## Task objective:
How many lines in the listing below hold the word "backend"? Answer with the number only.

## Source information:

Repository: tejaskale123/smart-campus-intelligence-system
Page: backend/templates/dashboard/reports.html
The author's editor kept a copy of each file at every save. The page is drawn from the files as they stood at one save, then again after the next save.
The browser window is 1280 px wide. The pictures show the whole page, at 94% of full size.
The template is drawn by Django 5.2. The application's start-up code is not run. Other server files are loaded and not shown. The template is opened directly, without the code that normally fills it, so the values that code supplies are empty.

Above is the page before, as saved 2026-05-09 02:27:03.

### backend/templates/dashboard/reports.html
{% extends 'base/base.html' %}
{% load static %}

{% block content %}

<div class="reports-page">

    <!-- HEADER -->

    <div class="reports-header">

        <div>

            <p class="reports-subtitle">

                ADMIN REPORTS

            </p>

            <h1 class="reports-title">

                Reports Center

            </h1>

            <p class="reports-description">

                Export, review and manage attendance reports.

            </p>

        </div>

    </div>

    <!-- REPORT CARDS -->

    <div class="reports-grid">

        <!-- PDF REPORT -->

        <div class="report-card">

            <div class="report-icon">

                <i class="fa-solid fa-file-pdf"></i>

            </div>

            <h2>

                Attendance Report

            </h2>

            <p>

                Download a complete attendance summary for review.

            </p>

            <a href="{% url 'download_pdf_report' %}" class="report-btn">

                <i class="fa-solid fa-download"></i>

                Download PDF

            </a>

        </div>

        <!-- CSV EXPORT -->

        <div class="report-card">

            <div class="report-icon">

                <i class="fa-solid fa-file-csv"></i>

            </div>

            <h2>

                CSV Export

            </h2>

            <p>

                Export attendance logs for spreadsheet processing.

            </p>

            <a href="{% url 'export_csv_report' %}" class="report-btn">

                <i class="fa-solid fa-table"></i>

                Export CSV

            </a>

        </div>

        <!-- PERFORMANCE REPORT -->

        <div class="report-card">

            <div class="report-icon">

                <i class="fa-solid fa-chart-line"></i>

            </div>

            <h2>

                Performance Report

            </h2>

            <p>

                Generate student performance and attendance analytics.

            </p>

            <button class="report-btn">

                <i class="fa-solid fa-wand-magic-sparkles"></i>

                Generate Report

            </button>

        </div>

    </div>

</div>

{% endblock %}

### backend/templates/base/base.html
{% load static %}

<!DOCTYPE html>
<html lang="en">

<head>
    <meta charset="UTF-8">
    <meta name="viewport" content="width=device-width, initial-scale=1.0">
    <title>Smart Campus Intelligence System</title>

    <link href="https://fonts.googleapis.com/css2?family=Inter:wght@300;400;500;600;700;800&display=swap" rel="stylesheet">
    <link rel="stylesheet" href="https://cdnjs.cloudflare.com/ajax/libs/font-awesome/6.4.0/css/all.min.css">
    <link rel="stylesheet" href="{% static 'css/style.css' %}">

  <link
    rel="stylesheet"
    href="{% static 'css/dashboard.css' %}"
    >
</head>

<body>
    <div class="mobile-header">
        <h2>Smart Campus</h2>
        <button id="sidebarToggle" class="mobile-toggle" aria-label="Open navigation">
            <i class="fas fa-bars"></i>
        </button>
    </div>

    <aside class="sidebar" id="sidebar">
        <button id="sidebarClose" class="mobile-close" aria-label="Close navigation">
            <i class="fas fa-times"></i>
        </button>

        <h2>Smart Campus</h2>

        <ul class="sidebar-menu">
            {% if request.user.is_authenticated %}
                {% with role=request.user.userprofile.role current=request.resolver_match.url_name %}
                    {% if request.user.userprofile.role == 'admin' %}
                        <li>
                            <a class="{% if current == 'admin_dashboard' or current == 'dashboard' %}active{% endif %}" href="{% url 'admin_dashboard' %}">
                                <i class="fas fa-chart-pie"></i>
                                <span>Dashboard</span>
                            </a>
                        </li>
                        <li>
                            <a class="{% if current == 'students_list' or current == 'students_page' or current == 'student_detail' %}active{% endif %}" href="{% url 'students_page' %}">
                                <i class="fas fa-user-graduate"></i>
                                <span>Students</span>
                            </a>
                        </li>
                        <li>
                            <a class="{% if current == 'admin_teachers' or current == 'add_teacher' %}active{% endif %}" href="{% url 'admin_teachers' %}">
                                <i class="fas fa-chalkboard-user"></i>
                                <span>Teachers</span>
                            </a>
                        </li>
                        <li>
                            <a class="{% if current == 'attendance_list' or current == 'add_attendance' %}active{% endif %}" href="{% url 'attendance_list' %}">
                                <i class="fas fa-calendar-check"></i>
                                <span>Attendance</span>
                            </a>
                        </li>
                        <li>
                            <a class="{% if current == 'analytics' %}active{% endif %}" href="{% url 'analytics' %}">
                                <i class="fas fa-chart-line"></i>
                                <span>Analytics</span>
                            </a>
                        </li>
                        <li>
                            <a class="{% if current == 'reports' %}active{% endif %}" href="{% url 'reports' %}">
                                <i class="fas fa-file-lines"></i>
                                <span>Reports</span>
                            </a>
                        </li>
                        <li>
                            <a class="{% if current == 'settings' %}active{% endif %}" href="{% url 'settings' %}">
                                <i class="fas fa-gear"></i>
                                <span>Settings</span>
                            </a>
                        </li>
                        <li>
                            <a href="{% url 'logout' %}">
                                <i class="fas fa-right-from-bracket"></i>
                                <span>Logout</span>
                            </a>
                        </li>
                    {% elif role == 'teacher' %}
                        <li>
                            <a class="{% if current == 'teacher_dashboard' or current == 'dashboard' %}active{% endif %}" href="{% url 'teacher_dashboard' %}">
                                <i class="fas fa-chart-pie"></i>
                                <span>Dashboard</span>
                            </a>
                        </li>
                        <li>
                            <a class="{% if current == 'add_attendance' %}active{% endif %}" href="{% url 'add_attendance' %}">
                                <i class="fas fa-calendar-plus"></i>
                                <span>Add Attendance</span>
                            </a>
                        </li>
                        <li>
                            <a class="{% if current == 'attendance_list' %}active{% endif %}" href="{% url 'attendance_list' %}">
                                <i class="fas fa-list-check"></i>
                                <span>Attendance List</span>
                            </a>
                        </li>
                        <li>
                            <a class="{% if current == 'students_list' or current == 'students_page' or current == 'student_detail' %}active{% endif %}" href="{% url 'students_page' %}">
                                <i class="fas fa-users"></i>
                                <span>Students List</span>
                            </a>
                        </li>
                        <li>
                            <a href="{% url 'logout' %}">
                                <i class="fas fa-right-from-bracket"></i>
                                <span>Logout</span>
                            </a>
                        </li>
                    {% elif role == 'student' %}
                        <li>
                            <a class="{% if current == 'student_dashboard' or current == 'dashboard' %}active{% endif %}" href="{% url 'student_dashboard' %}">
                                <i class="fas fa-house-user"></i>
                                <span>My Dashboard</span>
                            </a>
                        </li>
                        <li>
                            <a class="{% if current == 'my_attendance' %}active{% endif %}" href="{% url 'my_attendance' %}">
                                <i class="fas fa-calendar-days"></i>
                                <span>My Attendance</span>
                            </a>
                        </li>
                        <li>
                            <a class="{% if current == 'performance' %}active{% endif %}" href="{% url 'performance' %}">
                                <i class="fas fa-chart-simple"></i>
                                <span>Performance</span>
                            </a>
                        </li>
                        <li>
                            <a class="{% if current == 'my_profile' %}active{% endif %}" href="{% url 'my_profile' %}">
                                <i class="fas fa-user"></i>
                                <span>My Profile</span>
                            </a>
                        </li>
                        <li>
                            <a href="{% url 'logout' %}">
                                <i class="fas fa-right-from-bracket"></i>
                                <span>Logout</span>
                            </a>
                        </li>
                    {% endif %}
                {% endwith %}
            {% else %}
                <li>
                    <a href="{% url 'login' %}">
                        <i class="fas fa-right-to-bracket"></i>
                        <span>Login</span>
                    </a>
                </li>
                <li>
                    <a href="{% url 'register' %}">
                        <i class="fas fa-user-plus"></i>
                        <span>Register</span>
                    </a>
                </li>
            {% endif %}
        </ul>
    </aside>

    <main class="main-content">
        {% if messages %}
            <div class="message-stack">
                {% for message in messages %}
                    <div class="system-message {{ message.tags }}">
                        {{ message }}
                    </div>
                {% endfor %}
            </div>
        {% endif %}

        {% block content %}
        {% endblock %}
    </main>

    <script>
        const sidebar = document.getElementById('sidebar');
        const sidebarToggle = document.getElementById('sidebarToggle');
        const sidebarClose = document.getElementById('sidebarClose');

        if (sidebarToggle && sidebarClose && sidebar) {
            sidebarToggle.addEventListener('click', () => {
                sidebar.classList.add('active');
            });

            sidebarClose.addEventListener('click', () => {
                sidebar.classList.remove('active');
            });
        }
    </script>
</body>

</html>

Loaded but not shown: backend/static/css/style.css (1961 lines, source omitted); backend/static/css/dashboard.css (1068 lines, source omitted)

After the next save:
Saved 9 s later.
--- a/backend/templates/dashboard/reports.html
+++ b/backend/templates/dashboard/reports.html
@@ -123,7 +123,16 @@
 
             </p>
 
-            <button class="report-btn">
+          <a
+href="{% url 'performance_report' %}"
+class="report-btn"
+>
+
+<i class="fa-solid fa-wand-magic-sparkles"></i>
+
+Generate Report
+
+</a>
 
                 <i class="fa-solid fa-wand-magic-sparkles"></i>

==

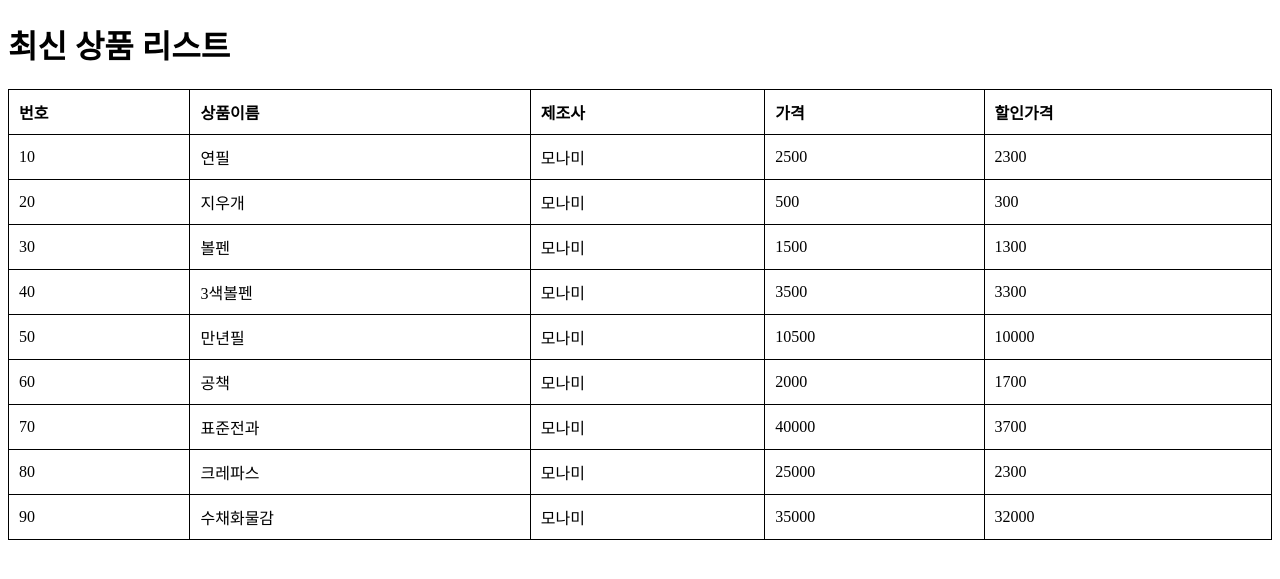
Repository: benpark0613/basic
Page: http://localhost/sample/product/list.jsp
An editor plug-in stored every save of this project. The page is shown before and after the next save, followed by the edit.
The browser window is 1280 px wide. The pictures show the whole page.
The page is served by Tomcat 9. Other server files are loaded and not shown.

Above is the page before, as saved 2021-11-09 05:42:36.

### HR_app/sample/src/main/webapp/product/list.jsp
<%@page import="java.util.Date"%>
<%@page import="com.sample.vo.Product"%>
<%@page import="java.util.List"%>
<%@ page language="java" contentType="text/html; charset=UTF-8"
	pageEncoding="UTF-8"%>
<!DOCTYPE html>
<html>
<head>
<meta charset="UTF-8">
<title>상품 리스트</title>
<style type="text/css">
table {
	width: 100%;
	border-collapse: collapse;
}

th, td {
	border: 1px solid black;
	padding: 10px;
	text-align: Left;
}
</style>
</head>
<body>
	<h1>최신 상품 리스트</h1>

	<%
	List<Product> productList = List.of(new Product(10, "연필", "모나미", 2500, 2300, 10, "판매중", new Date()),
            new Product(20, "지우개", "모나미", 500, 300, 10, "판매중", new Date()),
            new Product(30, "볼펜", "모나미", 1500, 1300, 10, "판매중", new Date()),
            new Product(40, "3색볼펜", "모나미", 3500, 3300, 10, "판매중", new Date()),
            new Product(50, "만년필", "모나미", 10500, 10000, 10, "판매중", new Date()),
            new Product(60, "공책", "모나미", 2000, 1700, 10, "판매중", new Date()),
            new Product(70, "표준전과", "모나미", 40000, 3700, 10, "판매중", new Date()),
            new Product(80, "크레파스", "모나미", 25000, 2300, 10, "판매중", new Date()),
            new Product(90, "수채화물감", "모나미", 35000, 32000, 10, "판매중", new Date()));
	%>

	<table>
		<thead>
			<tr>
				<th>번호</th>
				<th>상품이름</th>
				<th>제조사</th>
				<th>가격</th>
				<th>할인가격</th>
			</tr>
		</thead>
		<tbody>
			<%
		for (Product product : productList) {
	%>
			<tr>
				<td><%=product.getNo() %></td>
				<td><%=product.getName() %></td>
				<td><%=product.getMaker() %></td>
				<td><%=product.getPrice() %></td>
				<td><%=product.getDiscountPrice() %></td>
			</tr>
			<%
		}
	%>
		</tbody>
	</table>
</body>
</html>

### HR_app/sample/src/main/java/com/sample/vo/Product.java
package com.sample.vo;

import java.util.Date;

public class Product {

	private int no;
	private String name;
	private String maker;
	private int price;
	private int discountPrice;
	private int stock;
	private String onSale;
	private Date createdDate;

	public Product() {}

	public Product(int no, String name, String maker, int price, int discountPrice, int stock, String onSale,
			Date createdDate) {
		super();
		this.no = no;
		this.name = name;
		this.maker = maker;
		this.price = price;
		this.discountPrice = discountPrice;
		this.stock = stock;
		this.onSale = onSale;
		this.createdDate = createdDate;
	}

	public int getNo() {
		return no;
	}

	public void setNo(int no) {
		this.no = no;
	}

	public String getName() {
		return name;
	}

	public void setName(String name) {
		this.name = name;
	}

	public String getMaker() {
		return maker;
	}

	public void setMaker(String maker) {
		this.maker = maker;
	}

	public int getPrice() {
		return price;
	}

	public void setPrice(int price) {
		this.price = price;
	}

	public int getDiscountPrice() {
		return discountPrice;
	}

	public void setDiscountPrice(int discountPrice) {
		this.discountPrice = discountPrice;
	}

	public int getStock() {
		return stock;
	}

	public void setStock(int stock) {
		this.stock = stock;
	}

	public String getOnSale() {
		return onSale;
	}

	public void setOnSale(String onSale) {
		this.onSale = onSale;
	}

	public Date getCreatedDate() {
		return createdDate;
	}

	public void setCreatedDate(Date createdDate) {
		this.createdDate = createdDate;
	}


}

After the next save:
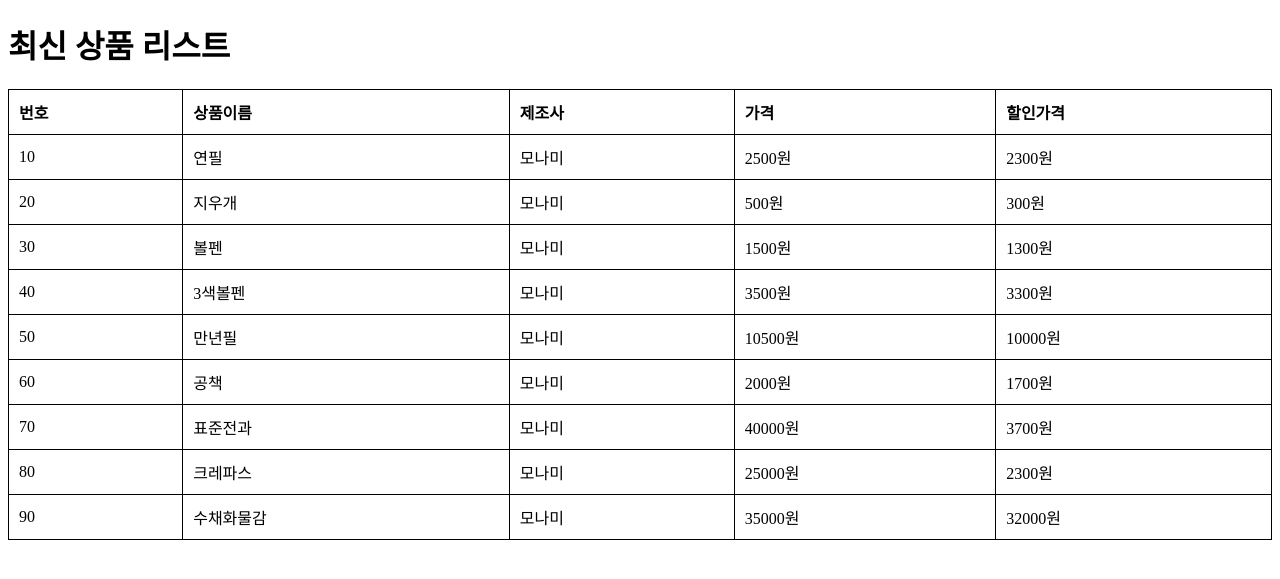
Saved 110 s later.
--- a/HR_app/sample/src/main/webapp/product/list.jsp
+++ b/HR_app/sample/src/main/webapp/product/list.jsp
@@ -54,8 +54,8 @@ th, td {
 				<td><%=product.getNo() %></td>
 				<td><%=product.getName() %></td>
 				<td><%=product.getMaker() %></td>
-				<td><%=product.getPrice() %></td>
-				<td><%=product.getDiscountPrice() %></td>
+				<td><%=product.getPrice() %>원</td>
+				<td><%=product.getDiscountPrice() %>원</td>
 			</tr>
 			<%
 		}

--

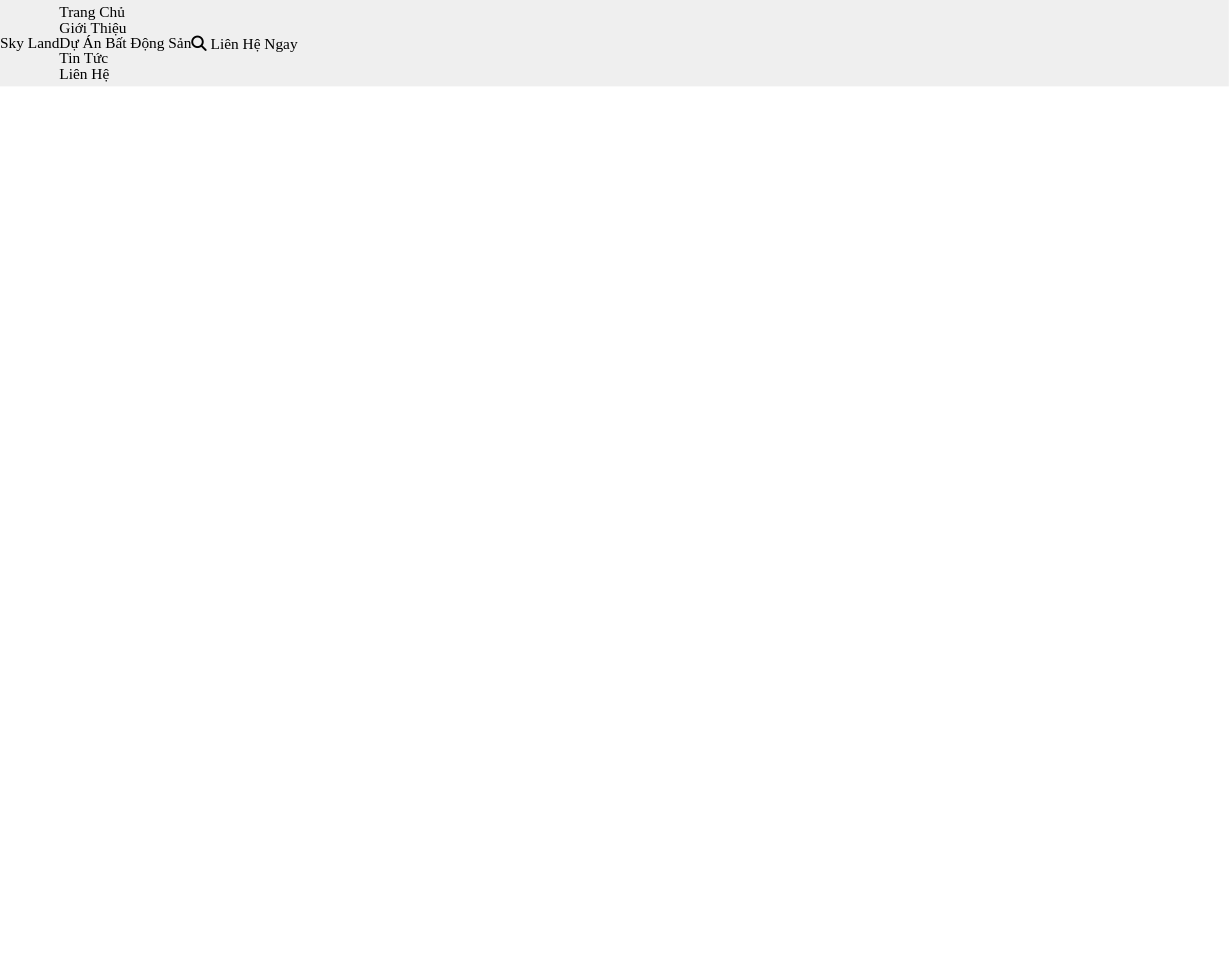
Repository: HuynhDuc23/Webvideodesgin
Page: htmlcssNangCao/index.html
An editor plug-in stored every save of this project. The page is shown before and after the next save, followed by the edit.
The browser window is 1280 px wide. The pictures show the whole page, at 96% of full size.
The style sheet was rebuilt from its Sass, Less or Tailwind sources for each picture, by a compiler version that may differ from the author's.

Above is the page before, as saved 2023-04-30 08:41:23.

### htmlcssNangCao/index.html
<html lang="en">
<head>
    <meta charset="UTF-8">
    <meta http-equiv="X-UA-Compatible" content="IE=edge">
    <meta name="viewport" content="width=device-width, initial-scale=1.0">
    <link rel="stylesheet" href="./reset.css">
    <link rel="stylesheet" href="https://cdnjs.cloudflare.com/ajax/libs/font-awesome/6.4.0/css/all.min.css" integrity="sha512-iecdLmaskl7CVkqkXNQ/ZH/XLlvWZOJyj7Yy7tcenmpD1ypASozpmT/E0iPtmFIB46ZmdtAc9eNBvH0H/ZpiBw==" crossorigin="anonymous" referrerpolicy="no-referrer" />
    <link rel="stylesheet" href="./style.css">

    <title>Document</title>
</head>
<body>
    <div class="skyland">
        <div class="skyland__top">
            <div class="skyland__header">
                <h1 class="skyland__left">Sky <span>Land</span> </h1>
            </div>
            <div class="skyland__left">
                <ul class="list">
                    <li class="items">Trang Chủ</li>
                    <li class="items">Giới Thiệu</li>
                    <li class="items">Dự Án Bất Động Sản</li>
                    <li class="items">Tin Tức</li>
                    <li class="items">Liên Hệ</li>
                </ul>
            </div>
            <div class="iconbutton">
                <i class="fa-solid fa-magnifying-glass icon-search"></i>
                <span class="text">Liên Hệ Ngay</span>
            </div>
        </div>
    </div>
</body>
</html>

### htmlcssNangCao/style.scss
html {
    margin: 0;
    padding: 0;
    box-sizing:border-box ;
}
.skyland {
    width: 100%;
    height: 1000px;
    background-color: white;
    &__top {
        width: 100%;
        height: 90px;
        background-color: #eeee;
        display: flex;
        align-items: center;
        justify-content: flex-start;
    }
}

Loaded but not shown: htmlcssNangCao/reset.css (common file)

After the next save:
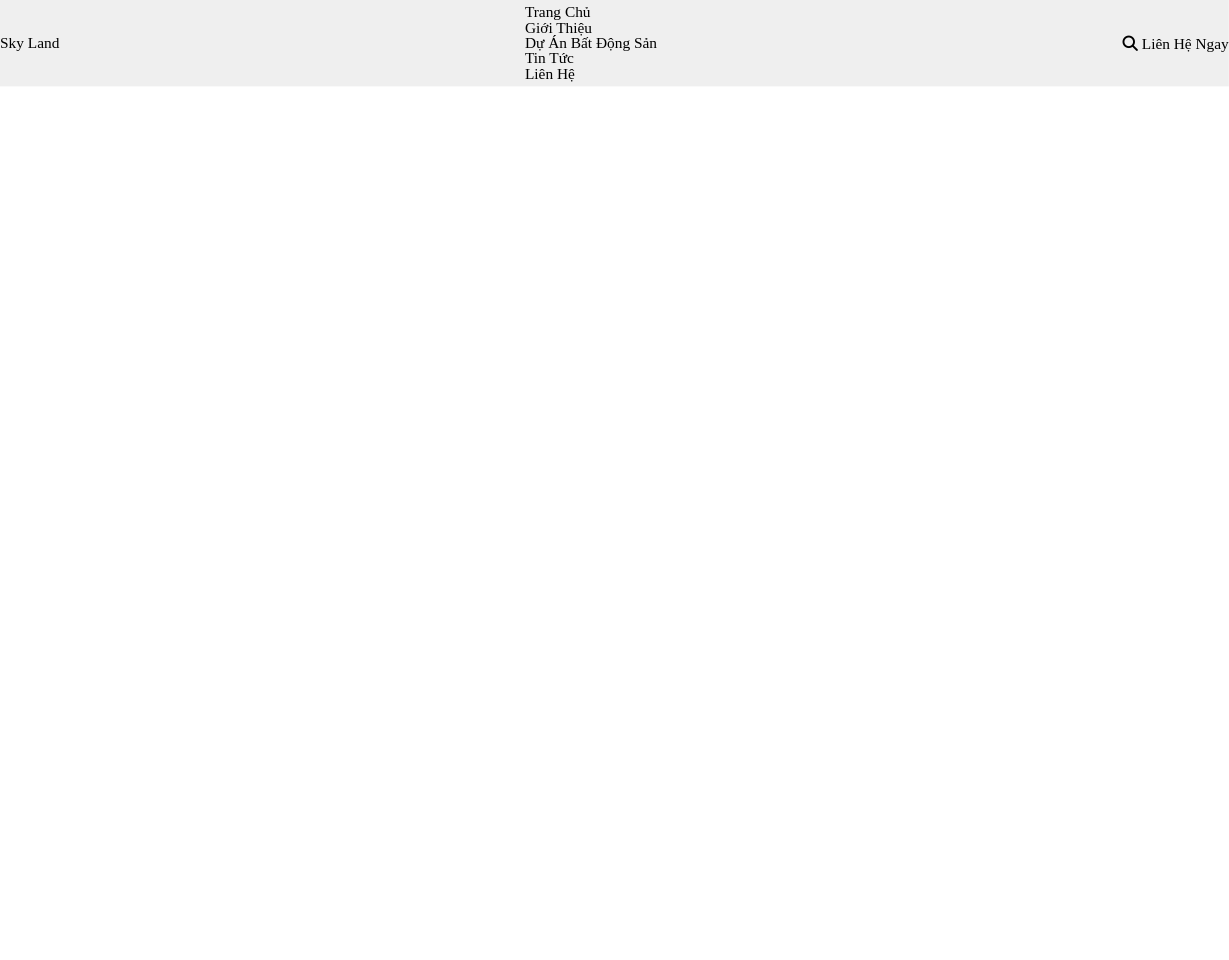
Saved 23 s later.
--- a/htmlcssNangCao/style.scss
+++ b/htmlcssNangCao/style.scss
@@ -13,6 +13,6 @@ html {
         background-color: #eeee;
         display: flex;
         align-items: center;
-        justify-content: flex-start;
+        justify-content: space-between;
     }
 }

## Written answer:
6